yours orange and mine purple.

Carefully Washing “White Pony” – July 2015

“Does your car have a name?”
I thought quickly of one of your favorite toys – Pink Pony!
And I remembered an Ojibwe friend from long ago
who teased me about riding my White Pony
when I drove another white car
through the forests, past lakes and farmlands
to tribal communities and the State Capitol
in our work on tribal social justice issues.

So my car was given its predecessor’s name – White Pony.
But this White Pony mostly stays in the driveway now
even though it once climbed mountain passes
as it brought me, in a round-about way, to my new home.


I had time to read as I waited for my car to be serviced. The book, Braiding Sweetgrass: Indigenous Wisdom, Scientific Knowledge, and the Teachings of Plants (Kimmerer, 2013), is one of the most beautiful ones I have ever read. Perhaps it’s because Kimmerer blends science, poetry, and spirit from an indigenous perspective.

“A people’s story moves along like a canoe caught in the current, being carried closer and closer to where we had begun. As I grew up, my family found again the tribal connections that had been frayed, but never broken, by history. We found the people who knew our true names.” (Kimmerer, p. 36).

Decades ago, when I first entered college, my major was a blend of chemistry and biology. Nature has always fascinated me. I wanted to learn more. I wanted to be an ecologist, but that was not a subject the college I attended offered or even recognized. Nonetheless, my advisor and botany professor, Sister Lorita, offered me much more even though I didn’t realize it at the time.
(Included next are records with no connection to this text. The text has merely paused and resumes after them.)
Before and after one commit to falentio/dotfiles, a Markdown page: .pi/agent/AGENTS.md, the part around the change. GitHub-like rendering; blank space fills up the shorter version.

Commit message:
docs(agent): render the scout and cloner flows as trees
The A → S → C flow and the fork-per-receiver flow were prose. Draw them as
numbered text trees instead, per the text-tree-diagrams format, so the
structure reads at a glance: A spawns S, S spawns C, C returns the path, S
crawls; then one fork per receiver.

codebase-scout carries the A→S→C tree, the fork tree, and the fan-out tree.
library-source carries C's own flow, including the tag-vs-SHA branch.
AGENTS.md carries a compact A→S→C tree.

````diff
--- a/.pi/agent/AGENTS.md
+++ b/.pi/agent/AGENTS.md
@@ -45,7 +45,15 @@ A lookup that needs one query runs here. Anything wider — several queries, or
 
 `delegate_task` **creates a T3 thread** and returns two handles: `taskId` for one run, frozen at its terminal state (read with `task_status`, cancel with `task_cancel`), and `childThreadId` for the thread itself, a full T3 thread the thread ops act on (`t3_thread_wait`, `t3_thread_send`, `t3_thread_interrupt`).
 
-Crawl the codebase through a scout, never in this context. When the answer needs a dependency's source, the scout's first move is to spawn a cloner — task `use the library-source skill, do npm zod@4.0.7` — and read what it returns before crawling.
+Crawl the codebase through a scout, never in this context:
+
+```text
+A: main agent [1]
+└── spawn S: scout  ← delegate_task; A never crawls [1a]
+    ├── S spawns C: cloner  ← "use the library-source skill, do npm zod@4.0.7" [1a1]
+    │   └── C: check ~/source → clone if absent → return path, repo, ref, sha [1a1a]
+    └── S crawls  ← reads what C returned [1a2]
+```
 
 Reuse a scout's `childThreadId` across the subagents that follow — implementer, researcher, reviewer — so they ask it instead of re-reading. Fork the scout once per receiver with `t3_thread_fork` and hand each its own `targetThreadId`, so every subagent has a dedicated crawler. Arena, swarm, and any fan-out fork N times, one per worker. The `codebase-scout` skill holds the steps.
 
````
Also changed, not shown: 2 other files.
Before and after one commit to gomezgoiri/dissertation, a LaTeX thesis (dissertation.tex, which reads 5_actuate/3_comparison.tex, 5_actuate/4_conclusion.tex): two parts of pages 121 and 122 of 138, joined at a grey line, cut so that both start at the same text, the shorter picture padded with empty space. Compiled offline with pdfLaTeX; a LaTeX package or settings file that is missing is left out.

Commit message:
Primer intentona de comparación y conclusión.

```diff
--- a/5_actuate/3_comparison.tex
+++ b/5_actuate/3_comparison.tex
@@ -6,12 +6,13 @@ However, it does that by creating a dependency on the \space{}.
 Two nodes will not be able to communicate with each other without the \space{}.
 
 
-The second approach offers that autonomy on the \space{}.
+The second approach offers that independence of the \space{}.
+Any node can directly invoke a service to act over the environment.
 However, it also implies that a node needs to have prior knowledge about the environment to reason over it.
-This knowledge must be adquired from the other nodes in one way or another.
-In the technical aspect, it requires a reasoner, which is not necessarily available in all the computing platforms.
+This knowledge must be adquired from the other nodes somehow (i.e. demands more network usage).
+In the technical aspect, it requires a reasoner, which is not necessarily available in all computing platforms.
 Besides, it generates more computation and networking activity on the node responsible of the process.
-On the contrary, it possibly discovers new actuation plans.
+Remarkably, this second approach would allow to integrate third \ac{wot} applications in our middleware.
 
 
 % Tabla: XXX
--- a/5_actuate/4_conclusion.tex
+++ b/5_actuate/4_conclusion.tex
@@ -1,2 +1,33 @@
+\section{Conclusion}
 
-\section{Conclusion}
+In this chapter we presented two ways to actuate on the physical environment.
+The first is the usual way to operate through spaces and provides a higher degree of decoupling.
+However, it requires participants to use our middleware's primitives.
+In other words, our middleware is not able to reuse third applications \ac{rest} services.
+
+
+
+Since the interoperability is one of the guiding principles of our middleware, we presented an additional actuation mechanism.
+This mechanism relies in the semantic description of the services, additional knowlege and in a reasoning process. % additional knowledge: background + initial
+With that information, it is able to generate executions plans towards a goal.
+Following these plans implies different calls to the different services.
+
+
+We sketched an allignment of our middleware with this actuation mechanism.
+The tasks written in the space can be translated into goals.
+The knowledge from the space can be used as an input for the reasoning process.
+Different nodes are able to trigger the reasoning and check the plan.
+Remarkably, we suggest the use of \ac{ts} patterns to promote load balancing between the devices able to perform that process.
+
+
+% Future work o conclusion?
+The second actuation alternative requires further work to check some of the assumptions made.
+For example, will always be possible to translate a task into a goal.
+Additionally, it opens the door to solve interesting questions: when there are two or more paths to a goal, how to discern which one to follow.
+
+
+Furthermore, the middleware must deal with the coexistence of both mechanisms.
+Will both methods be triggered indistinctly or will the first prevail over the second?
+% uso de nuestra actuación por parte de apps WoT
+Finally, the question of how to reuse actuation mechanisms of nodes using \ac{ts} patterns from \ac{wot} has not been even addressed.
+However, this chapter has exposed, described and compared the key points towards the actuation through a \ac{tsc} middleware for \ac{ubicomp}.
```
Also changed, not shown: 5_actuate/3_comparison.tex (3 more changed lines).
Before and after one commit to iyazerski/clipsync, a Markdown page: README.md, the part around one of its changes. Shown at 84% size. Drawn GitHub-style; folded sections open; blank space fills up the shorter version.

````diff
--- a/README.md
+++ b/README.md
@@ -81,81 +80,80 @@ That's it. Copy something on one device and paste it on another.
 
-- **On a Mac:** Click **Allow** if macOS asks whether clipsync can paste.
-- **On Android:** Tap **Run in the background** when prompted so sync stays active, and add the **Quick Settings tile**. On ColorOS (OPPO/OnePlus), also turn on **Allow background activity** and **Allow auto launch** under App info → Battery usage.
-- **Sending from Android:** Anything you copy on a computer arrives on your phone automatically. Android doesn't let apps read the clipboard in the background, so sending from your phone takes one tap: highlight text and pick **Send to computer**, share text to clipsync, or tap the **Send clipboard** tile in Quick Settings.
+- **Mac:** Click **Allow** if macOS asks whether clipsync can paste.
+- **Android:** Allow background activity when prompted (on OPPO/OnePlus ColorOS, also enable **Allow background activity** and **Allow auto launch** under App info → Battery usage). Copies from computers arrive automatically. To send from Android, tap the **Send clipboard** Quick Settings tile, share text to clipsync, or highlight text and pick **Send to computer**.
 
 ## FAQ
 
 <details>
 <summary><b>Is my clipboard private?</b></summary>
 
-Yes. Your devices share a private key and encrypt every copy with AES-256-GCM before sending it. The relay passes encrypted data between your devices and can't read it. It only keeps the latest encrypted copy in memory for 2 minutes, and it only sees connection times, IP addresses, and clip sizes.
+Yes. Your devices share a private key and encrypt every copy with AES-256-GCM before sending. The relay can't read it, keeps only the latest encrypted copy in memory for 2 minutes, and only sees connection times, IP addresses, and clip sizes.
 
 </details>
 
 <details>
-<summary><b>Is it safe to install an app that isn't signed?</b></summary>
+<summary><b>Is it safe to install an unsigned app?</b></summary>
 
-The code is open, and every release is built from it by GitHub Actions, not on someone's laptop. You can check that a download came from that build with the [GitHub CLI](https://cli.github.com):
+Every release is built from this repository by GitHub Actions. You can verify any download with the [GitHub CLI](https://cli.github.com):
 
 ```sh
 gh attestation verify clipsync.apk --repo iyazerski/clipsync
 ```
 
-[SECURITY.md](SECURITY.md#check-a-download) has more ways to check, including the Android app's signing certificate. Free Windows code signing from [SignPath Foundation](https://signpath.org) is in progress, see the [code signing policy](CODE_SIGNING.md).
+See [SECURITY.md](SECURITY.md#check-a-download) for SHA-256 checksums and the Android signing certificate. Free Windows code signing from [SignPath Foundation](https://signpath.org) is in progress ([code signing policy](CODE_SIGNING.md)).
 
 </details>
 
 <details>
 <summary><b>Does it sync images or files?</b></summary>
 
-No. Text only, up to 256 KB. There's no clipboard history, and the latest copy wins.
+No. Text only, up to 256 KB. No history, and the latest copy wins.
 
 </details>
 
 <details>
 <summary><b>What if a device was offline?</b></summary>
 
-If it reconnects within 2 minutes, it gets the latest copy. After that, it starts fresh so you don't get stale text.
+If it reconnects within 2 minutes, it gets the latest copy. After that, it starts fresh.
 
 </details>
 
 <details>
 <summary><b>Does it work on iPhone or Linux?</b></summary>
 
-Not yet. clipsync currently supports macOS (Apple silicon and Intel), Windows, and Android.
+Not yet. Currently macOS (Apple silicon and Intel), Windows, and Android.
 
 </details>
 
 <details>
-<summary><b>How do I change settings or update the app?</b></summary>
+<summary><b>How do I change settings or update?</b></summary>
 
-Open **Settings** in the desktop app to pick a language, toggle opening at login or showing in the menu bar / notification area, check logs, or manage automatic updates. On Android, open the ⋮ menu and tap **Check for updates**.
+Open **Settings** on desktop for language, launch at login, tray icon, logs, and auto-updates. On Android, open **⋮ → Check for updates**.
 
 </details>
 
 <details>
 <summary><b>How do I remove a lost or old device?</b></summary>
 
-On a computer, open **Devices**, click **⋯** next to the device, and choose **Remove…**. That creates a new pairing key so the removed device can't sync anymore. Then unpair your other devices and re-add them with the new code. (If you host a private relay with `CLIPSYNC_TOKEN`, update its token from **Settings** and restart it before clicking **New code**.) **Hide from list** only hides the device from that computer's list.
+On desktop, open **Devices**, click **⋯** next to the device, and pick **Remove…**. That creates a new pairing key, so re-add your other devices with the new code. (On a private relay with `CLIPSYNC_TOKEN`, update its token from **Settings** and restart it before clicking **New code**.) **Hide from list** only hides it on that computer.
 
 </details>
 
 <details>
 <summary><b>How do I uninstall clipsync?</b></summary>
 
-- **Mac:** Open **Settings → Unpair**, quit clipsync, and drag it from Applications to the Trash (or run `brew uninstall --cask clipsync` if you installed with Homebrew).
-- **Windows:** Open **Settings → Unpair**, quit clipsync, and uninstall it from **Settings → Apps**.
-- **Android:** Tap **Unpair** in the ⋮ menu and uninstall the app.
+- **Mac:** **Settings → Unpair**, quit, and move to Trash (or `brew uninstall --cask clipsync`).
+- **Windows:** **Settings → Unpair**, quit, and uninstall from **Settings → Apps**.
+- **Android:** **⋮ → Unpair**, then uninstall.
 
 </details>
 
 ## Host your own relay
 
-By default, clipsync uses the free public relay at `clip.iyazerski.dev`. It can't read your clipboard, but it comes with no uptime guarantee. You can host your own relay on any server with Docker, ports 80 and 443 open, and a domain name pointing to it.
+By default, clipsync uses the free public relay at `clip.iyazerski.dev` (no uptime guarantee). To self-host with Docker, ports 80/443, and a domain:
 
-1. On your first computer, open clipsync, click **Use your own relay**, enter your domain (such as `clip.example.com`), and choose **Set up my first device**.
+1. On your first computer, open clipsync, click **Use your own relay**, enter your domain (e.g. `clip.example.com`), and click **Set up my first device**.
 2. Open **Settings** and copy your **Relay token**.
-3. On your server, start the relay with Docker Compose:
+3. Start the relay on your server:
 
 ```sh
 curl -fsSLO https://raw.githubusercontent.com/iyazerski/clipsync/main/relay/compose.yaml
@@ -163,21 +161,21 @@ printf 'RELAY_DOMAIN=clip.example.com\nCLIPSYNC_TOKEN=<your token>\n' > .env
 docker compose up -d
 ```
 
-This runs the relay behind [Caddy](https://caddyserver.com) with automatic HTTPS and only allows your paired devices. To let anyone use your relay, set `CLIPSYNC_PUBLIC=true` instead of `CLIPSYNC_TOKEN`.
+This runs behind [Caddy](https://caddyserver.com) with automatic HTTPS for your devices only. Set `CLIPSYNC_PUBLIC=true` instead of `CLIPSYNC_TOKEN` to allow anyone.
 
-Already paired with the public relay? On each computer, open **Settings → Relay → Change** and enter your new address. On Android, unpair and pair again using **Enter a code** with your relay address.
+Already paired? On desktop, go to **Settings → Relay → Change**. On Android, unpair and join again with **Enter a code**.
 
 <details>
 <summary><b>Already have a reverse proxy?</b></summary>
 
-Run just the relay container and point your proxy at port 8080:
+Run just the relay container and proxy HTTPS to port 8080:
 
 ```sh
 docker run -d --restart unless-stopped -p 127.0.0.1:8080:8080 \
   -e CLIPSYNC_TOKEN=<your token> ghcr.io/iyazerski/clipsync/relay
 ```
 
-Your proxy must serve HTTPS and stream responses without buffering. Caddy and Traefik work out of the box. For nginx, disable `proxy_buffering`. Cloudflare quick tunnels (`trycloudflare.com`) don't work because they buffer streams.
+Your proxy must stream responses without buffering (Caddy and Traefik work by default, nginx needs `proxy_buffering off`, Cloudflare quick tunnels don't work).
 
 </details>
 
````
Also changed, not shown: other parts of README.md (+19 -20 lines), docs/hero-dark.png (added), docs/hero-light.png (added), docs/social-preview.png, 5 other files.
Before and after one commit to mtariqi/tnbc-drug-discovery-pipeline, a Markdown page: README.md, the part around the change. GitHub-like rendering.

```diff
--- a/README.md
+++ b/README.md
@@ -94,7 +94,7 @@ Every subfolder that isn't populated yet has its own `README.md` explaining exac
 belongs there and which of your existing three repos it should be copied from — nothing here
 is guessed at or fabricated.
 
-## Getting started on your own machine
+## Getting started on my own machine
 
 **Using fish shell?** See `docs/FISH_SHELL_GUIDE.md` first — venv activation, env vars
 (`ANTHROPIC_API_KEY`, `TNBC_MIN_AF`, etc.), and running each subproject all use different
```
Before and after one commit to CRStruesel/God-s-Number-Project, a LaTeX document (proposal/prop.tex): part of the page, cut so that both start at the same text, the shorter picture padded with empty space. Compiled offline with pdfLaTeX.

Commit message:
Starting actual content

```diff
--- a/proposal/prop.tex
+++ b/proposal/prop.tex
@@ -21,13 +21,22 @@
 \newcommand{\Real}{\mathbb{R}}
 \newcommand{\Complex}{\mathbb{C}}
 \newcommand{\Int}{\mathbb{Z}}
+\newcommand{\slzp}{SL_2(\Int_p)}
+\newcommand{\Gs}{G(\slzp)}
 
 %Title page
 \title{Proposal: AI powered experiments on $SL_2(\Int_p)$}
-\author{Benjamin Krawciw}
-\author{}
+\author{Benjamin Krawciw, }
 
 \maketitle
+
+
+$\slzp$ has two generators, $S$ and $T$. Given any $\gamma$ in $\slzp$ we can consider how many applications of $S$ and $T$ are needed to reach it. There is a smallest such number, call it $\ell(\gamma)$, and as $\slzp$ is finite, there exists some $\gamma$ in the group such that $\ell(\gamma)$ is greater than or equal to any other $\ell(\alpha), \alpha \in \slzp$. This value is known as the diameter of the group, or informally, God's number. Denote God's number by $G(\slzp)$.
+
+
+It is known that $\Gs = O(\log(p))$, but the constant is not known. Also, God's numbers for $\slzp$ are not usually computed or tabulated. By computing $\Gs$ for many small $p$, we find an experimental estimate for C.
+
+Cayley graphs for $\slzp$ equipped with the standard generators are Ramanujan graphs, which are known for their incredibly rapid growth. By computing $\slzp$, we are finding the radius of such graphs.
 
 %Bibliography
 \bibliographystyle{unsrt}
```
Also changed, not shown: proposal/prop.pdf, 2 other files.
I described her lesson in a previous post


Teaching and the Wonder of Life…

Through example, she taught me what it means to teach. Students made fun of her because of her weight and because of her enthusiasm for her subject, a subject they found boring. One day when we were meeting, Sister Lorita looked at me and said, “I know students laugh at me, but I don’t care if people make fun of me. It’s worth it to me if they learn to see the wonder of life in a blade of grass.”

Wikimedia Commons


It would be many years before I would realize what a precious gift she gave me that day. Instead of becoming an ecologist or botanist who saw the wonder of life in plants, I ended up in social work, focusing on gerontology and organizational theory. I finally earned a Ph.D. in social welfare, although it took me an extra ten years. First, life led me “home” to my roots through a series of divergent events. It’s how my first white car ultimately got its name.

I was working as a teaching assistant and official note-taker for a diversity class at the university I attended. As I rushed up the hill to class one day in fall, I was contemplating a successful career in academia. I had just received notice that I was awarded a grant-funded position as a research assistant on a prestigious study. It was a fast track to likely success in the world of academia. Here’s an excerpt from an old post that describes the pivotal event.


You Need to Remember…

(There were no public domain photos of the plaque…)

As I crested the top of the hill, I neared the site of the last battle of the Black Hawk Wars. Just shy of the plaque commemorating the war, a tribal elder appeared dressed in an unlikely outfit – blue jeans and a plaid flannel shirt. He looked at me with severity and simply said, “You need to remember what is really important.” I didn’t have time to reflect on the message then, but in the decades since it is something I contemplate often, although this isn’t a story I share with others for obvious reasons. The challenge of walking in two worlds, one based on rationality and empirical evidence and the other based on a deeper spiritual awareness are not easily reconciled. It turns out that I didn’t finish my degree based on elder caregiver issues. It would take more than a decade and many experiences later to finally complete a study on Indian child welfare, but that’s another story.


Reading about Kimmerer’s experience with academia connected me with my own. I made a connection that I hadn’t even contemplated before. Perhaps I would have dismissed the elder’s appearance as too bizarre to consider. It would have been easier to simply ignore the message even though it made me feel a tinge of guilt.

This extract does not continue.